**** RECORDS FOR PROCESSING
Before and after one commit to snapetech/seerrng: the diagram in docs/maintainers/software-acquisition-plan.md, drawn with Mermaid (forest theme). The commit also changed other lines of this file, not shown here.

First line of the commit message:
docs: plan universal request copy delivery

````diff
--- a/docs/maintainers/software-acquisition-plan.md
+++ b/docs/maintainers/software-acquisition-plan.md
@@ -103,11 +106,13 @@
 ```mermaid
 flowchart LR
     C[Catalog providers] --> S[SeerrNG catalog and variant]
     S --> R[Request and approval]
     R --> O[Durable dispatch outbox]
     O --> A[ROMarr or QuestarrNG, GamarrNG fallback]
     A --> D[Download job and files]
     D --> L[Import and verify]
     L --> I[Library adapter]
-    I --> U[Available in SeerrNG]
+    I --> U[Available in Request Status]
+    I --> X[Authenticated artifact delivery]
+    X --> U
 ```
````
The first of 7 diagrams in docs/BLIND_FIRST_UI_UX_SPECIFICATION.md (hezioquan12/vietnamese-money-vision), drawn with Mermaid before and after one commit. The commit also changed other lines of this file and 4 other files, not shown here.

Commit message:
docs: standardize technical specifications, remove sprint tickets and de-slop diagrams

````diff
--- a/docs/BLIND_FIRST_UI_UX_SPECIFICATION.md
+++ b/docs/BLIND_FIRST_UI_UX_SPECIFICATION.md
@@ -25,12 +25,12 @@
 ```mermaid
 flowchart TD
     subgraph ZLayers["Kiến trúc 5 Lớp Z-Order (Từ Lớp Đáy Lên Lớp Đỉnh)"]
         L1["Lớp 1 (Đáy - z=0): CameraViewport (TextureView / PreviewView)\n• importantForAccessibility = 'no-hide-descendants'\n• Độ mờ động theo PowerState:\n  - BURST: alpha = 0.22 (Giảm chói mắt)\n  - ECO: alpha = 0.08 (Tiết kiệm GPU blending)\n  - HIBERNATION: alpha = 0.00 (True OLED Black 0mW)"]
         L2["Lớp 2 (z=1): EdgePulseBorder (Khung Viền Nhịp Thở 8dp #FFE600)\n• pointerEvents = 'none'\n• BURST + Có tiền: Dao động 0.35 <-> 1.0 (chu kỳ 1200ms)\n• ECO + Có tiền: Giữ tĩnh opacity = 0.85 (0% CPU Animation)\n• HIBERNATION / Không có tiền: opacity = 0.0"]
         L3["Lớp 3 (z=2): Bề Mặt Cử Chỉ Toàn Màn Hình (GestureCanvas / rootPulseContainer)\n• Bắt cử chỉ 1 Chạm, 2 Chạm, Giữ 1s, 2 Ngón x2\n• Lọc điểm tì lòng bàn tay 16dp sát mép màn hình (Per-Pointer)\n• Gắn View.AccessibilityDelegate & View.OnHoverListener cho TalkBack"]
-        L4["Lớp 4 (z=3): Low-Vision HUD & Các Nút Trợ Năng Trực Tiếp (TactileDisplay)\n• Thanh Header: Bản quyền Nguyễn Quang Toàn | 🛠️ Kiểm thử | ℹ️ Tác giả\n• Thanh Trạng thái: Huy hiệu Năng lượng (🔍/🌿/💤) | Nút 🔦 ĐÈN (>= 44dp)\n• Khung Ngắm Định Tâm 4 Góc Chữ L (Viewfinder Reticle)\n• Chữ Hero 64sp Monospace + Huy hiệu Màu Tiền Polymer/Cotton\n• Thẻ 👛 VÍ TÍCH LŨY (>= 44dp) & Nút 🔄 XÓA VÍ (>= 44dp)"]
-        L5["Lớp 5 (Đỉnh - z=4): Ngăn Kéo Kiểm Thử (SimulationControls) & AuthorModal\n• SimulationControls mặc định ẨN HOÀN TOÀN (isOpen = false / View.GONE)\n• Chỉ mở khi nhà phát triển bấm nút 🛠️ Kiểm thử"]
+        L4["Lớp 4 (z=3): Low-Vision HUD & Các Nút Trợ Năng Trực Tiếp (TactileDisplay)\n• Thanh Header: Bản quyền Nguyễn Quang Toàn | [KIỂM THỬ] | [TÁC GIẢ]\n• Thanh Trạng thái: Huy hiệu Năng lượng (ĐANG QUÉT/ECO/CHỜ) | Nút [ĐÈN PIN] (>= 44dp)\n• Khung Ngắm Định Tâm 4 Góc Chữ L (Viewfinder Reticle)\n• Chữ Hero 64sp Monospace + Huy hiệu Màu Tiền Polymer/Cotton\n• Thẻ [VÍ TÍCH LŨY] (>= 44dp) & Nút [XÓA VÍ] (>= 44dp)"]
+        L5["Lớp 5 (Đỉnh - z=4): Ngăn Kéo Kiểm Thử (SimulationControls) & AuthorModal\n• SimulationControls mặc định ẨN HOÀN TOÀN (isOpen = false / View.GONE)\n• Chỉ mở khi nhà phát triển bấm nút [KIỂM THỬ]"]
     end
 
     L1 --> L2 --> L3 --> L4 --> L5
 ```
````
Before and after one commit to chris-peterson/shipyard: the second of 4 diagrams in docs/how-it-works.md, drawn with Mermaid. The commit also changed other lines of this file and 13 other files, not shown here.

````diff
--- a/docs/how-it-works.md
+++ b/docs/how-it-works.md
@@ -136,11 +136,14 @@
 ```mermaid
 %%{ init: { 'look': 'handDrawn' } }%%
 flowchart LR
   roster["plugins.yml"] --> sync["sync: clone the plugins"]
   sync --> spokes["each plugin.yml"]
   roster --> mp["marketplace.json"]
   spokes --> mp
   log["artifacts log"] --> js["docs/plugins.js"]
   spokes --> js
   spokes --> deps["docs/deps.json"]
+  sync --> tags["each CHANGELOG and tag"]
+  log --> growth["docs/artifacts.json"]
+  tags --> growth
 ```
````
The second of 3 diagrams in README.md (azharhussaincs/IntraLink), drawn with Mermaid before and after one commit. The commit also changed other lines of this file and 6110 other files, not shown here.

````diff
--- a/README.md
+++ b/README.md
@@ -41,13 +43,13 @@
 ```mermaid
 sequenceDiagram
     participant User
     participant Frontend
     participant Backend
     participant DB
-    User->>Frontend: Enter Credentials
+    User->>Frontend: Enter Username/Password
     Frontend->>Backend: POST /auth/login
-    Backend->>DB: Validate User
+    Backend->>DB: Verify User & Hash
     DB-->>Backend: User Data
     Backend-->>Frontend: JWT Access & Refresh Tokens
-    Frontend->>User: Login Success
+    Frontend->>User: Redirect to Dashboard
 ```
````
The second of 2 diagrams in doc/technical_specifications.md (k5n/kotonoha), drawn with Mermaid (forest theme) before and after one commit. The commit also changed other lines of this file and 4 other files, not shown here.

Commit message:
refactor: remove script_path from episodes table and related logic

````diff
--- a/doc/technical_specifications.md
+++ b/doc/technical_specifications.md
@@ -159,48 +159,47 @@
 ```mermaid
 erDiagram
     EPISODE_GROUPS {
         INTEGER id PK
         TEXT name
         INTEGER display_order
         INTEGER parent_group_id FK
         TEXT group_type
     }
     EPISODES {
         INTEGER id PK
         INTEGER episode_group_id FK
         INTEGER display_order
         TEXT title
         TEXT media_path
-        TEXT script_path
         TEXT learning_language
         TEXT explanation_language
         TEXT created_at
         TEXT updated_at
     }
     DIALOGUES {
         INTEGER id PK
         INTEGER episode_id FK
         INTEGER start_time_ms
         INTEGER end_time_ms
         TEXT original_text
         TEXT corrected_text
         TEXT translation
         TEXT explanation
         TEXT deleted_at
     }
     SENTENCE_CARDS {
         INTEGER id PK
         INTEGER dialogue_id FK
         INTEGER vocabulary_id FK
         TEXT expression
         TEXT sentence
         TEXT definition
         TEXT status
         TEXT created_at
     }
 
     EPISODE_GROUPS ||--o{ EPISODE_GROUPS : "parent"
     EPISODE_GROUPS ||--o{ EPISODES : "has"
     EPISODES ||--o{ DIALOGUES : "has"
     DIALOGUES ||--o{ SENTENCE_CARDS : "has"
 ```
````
********
→ **EXERCISE**: In this listing, how many lines contain "participant"? Give the number without explanation.

→ **ANSWER TO THIS EXERCISE**: 4